● What the exercise asks
Where the word "itemize" shows up in a line below, that line is counted. State how many lines are counted, without any other words.

[Revision tracking records]
[Start of section]
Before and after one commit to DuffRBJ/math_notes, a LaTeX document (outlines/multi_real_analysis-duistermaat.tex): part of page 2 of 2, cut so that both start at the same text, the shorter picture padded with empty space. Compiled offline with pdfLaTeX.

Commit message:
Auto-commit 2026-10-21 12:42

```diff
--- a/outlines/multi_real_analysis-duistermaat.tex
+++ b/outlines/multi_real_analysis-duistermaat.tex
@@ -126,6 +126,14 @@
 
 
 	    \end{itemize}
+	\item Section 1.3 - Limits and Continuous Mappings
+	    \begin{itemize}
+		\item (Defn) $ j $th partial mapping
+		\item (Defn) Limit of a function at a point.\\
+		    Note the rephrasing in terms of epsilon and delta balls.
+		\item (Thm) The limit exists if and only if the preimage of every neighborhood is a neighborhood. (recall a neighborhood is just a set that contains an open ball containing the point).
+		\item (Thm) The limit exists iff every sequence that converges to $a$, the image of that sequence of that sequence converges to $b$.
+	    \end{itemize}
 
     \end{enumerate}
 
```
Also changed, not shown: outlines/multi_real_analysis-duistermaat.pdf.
[End of section]
● Written solution
3